Under new property tax reform laws that go into effect Jan. 1, a city’s property tax revenue cannot increase more than 3.5% year over year without approval from voters. Officials have said Austin will see an estimated $58 million gap between revenue and expenses by 2024.
At the same time, the city and its demand for greenspace continues to grow. Austin’s current population of about 980,000 now is expected to double by 2040.
The trail gets more than 4 million visits each year, up from 2.6 million a year in 2016. That’s an average of 8,000 people per day and up to 15,000 on peak days, according to The Trail Foundation statistics.
“(The city’s) resources are declining at the same time trail use is growing,” Anderson said.
The Trail Foundation has a demonstrated track record of success and has worked with the parks department for many years to make capital improvements, McKnight said. “It’s a natural progression to see how they can play a larger role in how our department can manage operations and maintenance.”
Even if the city transfers the operations and maintenance of the land to The Trail Foundation, it will remain city-owned property.
“This will always be public parkland,” Anderson said. “This is not privatization at all. This is just relieving pressure on the Parks and Recreation Department.”
If the transfer takes place, the foundation would need to increase its staff size, Anderson said. That would likely happen in phases. It would also have to ramp up fundraising efforts.
“We can’t go from eight people to 30 people in a year,” Anderson said. “And as we take on more, our fundraising has to grow in parallel.”

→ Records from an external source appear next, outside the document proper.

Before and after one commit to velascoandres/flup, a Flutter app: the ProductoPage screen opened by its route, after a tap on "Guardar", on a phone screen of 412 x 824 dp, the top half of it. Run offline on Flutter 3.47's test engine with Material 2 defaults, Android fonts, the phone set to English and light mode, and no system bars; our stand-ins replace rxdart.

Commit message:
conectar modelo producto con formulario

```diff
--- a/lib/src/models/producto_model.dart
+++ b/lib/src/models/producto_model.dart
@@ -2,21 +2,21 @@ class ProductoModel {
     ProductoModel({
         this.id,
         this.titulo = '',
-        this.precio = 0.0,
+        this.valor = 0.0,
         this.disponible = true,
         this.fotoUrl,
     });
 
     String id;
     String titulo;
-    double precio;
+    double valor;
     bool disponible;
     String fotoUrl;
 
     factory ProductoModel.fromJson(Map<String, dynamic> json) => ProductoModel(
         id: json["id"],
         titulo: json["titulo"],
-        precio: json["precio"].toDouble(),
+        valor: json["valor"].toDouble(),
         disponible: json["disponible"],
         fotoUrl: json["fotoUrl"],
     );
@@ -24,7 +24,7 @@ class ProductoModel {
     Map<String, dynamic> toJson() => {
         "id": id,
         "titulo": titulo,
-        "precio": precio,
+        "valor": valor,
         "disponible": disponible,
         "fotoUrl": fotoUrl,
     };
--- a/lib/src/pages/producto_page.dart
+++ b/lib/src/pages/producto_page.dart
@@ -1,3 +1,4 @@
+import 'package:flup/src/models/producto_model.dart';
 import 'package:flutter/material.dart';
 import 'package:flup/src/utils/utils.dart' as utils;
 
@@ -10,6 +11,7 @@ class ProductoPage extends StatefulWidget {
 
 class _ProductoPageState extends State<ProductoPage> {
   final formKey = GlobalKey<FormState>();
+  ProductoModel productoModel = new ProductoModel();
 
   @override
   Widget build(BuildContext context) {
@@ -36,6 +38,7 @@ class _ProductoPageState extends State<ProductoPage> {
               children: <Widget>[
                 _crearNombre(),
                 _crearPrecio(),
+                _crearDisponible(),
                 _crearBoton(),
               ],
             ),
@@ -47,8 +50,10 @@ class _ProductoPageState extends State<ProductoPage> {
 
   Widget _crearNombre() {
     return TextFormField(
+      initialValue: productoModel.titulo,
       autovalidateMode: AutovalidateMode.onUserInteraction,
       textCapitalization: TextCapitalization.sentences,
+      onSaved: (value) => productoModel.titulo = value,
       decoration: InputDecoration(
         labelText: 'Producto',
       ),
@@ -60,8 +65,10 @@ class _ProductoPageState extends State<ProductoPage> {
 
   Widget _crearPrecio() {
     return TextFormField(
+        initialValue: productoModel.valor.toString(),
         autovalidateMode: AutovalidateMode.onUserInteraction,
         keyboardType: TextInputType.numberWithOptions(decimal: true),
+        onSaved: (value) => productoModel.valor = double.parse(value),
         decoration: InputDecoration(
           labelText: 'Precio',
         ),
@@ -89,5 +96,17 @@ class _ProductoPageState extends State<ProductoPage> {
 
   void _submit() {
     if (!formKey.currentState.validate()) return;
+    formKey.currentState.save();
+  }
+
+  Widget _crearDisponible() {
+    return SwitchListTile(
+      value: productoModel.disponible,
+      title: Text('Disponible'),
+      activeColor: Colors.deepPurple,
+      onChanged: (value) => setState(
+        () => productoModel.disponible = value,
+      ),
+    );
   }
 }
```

Officials have not yet determined exactly what land would be affected by any transfer. While the trail itself would be covered, it’s unclear if areas like Vic Mathias Shores, formerly Auditorium Shores, would be affected.
“Those are discussions we’re having now," Anderson said. "Ultimately, we’d end up with a license agreement with the city that would outline everything the city does and everything we do.”

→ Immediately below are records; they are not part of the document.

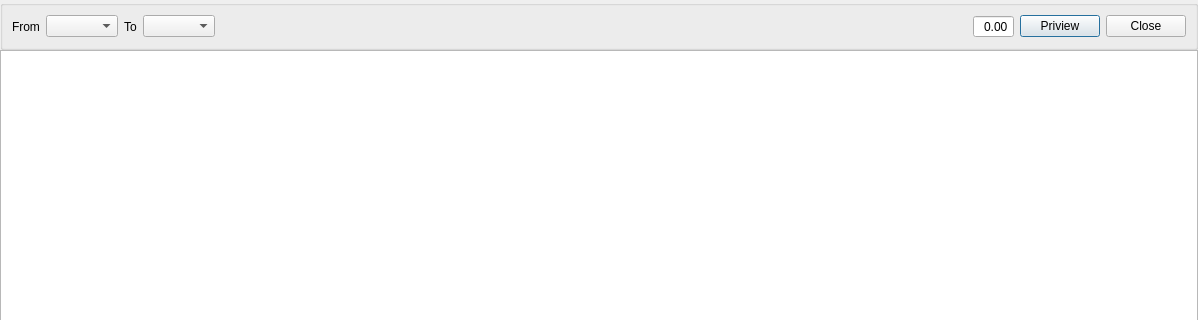
First picture: the form in periodclose/periodclosedialog.ui, repository ytxerp/ytx-client, before the edit; both pictures show x 0 to 1198 and y 0 to 320 of the 1198 by 640 pixel window.
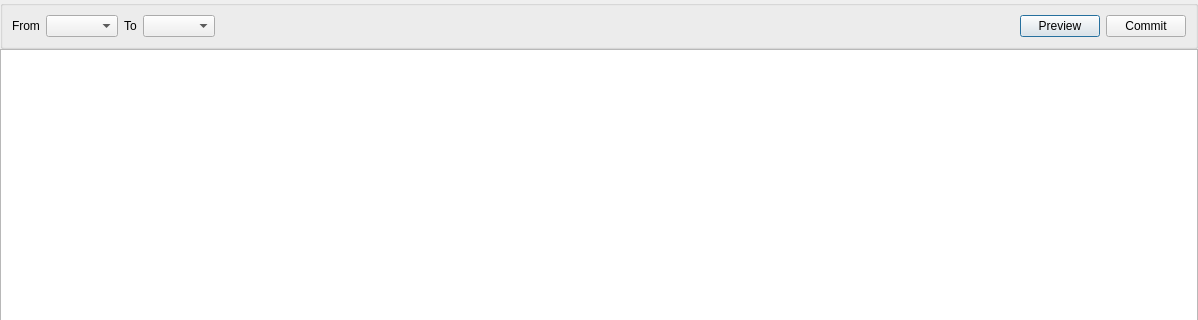
Second picture: the form after the edit. Custom widgets are drawn as their Qt base class.

Commit message: Impl Period Close

Diff of the .ui file:
```diff
--- a/periodclose/periodclosedialog.ui
+++ b/periodclose/periodclosedialog.ui
@@ -69,35 +69,16 @@
        </spacer>
       </item>
       <item>
-       <widget class="QDoubleSpinBox" name="doubleSpinBox">
-        <property name="alignment">
-         <set>Qt::AlignmentFlag::AlignRight|Qt::AlignmentFlag::AlignTrailing|Qt::AlignmentFlag::AlignVCenter</set>
-        </property>
-        <property name="readOnly">
-         <bool>true</bool>
-        </property>
-        <property name="buttonSymbols">
-         <enum>QAbstractSpinBox::ButtonSymbols::NoButtons</enum>
-        </property>
-        <property name="showGroupSeparator" stdset="0">
-         <bool>true</bool>
-        </property>
-        <property name="stepType">
-         <enum>QAbstractSpinBox::StepType::AdaptiveDecimalStepType</enum>
-        </property>
-       </widget>
-      </item>
-      <item>
-       <widget class="QPushButton" name="pushButtonPriview">
+       <widget class="QPushButton" name="pushButtonPreview">
         <property name="text">
-         <string>Priview</string>
+         <string>Preview</string>
         </property>
        </widget>
       </item>
       <item>
        <widget class="QPushButton" name="pushButtonClose">
         <property name="text">
-         <string>Close</string>
+         <string>Commit</string>
         </property>
        </widget>
       </item>
```
Left out of the diff: 12 changed lines with no effect on the pictures. The commit also changes 8 other files.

Similar public-private partnerships have grown increasingly common throughout the country. Central Park in New York City blazed the way in the 1980s. Today the city handles emergency services at that park, but the Central Park Conservancy manages the grounds. The Highline in New York City and Buffalo Bayou in Houston also operate under similar plans, and in Austin, Waller Creek, Republic Square and Umlauf Sculpture Garden & Museum operate under such public-private partnerships.
“This is the direction of the future because parks departments just can’t fund themselves anymore,” Anderson said.
Members of the Central Park Conservancy are serving as mentors in the case of Austin’s Butler Hike and Bike Trail, and The Trail Foundation has hired consultant Tim Marshall with ETM Associates in New Jersey to help guide the potential transfer.
The city and the foundation shared the $25,000 cost to bring in the Urban Land Institute panel, which will spend a week studying the issues surrounding a transfer, touring the trail and interviewing stakeholders from the mayor to the person who mows the grass along the trail before preparing a report for the city. They’ll consider everything from liability to timing of the transfer, funding recommendations and prioritizing maintenance projects.
The panel is being conducted in conjunction with the 10-Minute Walk Campaign, a national movement with the mission of making sure urban Americans live within a 10-minute walk of a park.
The public is invited to hear the panel’s findings at 10:15 a.m. Aug. 30 in the special events room at the Austin Central Library, 710 Cesar Chavez St.